Paul VI’s speech to artists in 1964 and the inauguration in 1973 of the Collection of Modern Religious Art

“We need you”

by Paolo Mattei

Paul VI, accompanied by his secretary, inaugurating the Collection of Modern Religious Art in the Vatican Museums, 23 June 1973

Paul VI, accompanied by his secretary, inaugurating the Collection of Modern Religious Art in the Vatican Museums, 23 June 1973

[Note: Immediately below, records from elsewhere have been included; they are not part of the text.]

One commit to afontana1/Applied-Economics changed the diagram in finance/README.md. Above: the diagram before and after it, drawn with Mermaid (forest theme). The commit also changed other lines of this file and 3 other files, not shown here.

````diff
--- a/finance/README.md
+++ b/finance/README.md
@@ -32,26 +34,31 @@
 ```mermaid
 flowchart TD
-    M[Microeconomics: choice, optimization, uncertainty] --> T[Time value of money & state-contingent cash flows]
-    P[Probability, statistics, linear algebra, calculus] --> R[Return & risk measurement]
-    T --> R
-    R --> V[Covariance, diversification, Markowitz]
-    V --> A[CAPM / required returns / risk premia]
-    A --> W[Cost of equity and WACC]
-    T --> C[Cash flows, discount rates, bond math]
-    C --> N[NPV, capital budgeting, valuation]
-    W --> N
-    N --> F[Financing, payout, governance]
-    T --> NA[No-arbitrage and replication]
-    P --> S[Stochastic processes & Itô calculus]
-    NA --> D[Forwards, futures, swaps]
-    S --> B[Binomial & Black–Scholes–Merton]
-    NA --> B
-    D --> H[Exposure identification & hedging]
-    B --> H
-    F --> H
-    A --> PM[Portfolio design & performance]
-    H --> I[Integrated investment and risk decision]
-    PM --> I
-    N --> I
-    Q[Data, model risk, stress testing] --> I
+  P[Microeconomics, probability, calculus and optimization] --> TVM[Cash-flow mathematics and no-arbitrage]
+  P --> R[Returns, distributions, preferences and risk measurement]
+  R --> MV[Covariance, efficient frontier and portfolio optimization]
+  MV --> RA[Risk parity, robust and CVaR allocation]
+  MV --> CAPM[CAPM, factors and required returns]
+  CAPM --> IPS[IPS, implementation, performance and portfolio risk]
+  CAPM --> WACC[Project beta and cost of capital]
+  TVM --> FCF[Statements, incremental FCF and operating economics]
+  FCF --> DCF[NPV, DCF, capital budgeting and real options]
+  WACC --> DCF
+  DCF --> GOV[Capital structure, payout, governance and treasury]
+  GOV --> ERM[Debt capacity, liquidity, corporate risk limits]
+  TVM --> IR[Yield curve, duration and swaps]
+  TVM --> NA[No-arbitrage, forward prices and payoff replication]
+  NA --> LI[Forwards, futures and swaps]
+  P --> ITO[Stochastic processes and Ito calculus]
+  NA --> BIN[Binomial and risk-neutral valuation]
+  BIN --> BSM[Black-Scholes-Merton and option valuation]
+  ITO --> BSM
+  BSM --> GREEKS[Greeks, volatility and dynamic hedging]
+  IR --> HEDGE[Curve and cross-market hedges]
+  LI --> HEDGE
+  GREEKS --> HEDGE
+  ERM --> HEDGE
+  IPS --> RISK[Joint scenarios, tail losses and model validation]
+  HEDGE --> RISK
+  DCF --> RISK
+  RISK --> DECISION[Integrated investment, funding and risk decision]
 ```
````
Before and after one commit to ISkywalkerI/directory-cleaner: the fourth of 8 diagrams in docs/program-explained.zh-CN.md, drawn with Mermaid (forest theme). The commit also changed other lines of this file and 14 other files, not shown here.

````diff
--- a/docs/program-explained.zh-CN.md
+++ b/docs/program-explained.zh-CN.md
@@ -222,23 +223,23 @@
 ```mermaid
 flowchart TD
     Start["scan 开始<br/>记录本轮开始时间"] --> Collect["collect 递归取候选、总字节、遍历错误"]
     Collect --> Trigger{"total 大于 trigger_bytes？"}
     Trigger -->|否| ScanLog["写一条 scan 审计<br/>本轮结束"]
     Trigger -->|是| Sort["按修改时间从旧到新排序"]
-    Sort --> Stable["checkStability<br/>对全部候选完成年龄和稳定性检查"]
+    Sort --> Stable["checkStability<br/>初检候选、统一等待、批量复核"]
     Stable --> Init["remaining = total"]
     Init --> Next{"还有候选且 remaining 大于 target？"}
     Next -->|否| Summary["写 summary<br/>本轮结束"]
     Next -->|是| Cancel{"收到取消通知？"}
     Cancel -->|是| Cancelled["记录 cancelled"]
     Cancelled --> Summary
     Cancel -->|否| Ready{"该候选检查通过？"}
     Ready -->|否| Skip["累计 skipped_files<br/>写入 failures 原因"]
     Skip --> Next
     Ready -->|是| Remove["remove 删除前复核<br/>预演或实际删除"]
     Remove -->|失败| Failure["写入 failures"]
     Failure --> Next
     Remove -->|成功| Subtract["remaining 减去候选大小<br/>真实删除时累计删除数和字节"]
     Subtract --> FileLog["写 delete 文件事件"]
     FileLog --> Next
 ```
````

“We need you”. With these words in 1964 Paul VI addressed artists in the Sistine Chapel during the mass for the feast of the Ascension. It was a homily given in heartfelt tones, during which the Pope recognized the faults of the Church for the break that had occurred over time between it and artists, and asked their forgiveness: “We have sometimes put a lead cape over you, we might say; forgive us!” In this way the Pope aimed to re-establish with these people “creators, always alive, sparkling with a thousand ideas and a thousand innovations” a bond that had loosened because, he explained, “we have not had you as students, friends, conversers; therefore you have not known us”.
Pope Montini’s speech came a year after the writing of the Sacrosanctum Concilium, the Council Constitution on the Sacred Liturgy that deals in chapter VII with the theme of Sacred Art. The document, that proclaim the full freedom of art in the Church, recommending at the same time that “noble beauty” be favored over “mere sumptuousness”, also sets out a series of rules and recommendations addressed to artists in their function of creators of sacred works, and to bishops and ordinaries in their duty of overseeing and vigilance.
The hopes for renewed dialogue contained in Montini’s homily found a response in 1965 in the constitution Gaudium et spes that exhorted commitment “so that artists feel themselves understood by the Church in their work and, enjoying an ordered freedom, establish easier relations with the Christian community”.
Thirty-five years ago, in June 1973, Paul VI made another gesture of openness towards the art world by inaugurating in the Vatican Museums the Collection of Modern Religious Art, which began by bringing together eight hundred pictorial and sculptural compositions by Italian and international artists, and that has continued to expand with the acquisition since the ’eighties of approximately four hundred other pieces.
In the post-Council Church trends and tendencies have taken shape that manifest visions and demands diverging from the function and value of works of Sacred Art. The ever more invasive presence of images in the daily life of individuals – through the television, the cinema and, above all, advertising – has given origin to various reactions, like, for example, the nostalgic predilection for the nineteenth-century imagerie of the so-called Saint-Sulpice style (that tends to multiply stereotyped devotional images in figurative schemes) or, on the other hand, strong reference to a kind of aniconic cult, to a figurative silence that is alleged, by the few supporters of this current, to be effective testimony of a Christianity concerned with the values of the person. Beside “traditionalist” trends (the great spread in the West of the icons of the Russian or Greek Church – among other things not enthusiastically welcomed by certain Orthodox circles – is also according to some observers an expression of nostalgia) there are, by contrast, tendencies that encourage the use of every more modern instrument of visual communication to transmit the Christian message.
There is then a widespread leaning not to be influenced either by an exasperated present-past dialectic or by an attitude of opposition to the contemporary dechristianized world. In the circles that perceive this need it is hoped there will be advantageous coming-together of local Christian communities and the more representative artists in the respective figurative cultures and support for enhancing relations with even little known sculptors and painters should they share the history and tradition of the local Churches.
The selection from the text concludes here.